Iran’s Supreme Leader Ayatollah Ali Khamenei on Thursday rejected US and European efforts to negotiate over the country’s military policies in the region.
“The seditionist US administration which promotes corruption asks why we are present in the region. We are already in the region [our country is located in this region]. Should we take permission from you?” the semi-official Fars news agency quoted Khamenei as saying.
American and European officials have sought to engage Tehran in talks over Iranian military deployments and support for militarized proxies in Yemen, Lebanon, Syria, Iraq and elsewhere.
“We should have talks with the regional states over our presence in the region. Why should we talk to you?” Khamenei said. “If we ever decide to establish a presence in the US, then yes we need to talk to you.”
Khamenei also slammed similar European efforts. “It is no way related to you.
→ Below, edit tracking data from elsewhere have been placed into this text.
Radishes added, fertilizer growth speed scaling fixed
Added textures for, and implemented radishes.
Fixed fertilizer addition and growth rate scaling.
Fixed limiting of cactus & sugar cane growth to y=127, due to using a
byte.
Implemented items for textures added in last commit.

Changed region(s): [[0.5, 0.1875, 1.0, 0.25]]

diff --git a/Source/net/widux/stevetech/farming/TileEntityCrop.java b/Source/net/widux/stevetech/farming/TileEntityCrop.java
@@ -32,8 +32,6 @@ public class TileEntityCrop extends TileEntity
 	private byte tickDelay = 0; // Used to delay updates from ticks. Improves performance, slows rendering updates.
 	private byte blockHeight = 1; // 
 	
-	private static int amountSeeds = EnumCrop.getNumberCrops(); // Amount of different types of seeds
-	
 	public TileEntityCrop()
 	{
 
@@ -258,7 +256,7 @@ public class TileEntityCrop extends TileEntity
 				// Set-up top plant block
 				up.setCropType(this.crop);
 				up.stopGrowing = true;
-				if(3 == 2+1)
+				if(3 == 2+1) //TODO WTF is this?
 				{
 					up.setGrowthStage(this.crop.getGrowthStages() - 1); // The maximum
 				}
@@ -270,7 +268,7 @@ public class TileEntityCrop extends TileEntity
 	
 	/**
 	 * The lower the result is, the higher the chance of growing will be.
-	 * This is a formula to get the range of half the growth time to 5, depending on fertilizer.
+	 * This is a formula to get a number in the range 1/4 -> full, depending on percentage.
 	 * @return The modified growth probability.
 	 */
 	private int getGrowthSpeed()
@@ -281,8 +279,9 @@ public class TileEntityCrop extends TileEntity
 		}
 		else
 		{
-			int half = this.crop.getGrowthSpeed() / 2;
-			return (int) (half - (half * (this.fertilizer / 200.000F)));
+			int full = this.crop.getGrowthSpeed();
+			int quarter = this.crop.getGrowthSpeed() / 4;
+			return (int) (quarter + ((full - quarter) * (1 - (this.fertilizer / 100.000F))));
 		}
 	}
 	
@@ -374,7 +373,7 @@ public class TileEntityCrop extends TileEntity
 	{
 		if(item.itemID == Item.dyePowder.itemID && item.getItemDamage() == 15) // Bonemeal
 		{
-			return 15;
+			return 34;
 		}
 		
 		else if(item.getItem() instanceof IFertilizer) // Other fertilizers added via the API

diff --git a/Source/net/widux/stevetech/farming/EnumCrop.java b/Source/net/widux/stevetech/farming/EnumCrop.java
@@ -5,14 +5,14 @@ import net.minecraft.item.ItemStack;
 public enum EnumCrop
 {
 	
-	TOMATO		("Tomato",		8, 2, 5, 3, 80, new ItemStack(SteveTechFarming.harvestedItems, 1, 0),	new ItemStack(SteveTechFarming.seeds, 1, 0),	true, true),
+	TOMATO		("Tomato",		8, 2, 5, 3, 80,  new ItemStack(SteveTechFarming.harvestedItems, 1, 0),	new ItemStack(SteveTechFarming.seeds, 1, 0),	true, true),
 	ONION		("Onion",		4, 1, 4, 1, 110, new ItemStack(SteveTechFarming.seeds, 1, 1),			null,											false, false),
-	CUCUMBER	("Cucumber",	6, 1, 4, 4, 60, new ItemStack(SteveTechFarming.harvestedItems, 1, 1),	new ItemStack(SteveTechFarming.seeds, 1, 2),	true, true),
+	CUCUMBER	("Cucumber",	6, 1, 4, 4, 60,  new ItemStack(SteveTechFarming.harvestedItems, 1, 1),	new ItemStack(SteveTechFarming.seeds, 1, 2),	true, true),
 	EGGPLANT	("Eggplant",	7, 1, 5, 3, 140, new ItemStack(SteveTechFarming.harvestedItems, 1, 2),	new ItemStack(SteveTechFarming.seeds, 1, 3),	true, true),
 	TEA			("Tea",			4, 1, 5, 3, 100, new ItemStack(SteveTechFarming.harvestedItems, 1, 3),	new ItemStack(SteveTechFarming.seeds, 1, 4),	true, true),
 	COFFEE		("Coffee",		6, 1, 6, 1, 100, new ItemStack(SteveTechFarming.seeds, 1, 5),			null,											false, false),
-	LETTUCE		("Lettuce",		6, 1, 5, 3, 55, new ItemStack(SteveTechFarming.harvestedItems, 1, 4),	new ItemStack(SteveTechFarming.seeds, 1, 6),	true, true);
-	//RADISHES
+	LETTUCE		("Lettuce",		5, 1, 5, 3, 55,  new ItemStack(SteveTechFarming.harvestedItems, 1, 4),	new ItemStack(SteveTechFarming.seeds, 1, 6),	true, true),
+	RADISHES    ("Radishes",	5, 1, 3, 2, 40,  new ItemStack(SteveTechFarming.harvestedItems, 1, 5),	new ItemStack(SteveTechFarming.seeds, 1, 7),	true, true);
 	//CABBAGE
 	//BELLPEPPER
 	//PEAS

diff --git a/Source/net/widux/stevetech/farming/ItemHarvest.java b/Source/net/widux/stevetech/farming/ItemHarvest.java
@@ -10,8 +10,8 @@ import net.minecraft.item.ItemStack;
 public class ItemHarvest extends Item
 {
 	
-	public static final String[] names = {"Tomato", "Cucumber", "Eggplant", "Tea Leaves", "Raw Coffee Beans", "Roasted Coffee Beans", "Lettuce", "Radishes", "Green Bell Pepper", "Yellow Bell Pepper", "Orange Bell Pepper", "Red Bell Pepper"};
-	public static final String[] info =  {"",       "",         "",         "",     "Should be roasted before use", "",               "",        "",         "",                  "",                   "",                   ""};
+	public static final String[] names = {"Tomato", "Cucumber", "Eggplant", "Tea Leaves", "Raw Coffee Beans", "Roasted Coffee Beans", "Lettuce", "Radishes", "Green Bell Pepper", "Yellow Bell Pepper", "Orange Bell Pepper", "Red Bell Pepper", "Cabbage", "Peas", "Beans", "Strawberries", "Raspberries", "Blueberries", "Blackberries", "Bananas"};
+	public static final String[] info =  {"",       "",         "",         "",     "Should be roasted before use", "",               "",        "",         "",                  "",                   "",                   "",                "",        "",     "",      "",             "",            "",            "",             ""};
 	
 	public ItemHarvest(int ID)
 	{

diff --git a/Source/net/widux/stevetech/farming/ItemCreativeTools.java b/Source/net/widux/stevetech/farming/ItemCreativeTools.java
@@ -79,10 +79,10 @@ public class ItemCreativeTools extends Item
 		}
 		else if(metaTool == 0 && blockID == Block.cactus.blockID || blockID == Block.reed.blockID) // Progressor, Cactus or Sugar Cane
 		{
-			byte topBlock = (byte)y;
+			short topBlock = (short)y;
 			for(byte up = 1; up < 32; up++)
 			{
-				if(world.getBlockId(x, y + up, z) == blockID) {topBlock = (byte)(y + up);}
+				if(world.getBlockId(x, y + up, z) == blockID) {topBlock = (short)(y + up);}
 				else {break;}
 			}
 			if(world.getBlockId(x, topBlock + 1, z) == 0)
Why are you here [in the region]? Here is our region,” Fars quoted him as saying.
“We, ourselves, hold talks with regional people and governments,” he added.
Khamenei’s comments come three days after a visit by French Foreign Minister Jean-Yves Le Drian to Tehran, where the top French diplomat sought talks on curbing Iran’s ballistic missile program in a bid to convince the US to stay in the nuclear deal between world powers and Iran.
During his Monday visit, Le Drian told top Iranian officials, including President Hassan Rouhani and Foreign Minister Mohammad Javad Zarif, that there was “still a lot of work to do” on Iran’s missile program.
Zarif countered that Europe needed to “play a more constructive role to preserve” the nuclear deal.
“And above all to put pressure on the United States to meet its commitments under the deal and not to allow it to present illogical and illegal demands,” Zarif added, according to an account by the Iranian foreign ministry.
The visit came amid a scramble by European governments to salvage the 2015 deal after US President Donald Trump threatened he would abandon it unless tough new restrictions were placed on Iran before May 12.
“Preserving the nuclear accord will prove to the world that negotiation and diplomacy are the best option for solving problems, while its collapse will signify that political negotiations are a waste of time,” said Rouhani in a statement issued after his meeting with Le Drian.
Le Drian insisted he was not “an emissary of Trump,” but criticized Iran’s missile program and regional interventions.
“There are programs for missiles with ranges of several thousand kilometers which are not in line with UN Security Council resolutions and go beyond what is needed to secure Iran’s borders,” Le Drian told Le Journal du Dimanche on the eve of his visit.
His statements have not been warmly received in Iran, with Zarif telling Monday’s reformist Etemad newspaper: “In order to keep the United States in the Iran nuclear deal, European countries are suffering from extremism and this will ultimately undermine Europe’s policy.”
The key focus of talks has been the 120-day deadline set by Trump in January for US lawmakers and European allies to “fix” the nuclear deal, removing “sunset clauses” that mean it expires in 2026 and reining in Iran’s missile program and regional activities.
Iran has refused any re-negotiation or additional clauses, arguing that the US has already failed to keep up its end of the bargain on the existing accord.
On Sunday, Iranian foreign ministry spokesman Bahram Qassemi dismissed reports that Tehran and several European nations have begun negotiations over the Islamic Republic’s role in the Middle East.
“Despite the fact that Iran and the European Union (EU) have been negotiating about various regional subjects for decades, no discussions have been held over Tehran’s regional influence,” Qassemi said on Sunday.
The Iranian foreign ministry spokesman made the remarks after several Western diplomats claimed that Europe and Iran have commenced talks on Tehran’s role in the Middle East.
“Without any doubt this topic is not a new or odd one, but we reject such claims concerning an agreement for talks based on a definite framework,” he added.
The Iranian foreign ministry spokesman went on to say that Tehran and several EU nations did hold talks on the sidelines of the recent Munich conference about the situation in Yemen, however, he stressed that the talks were focused on the subject of aid delivery and ending Saudi Arabia’s war on its impoverished neighbor.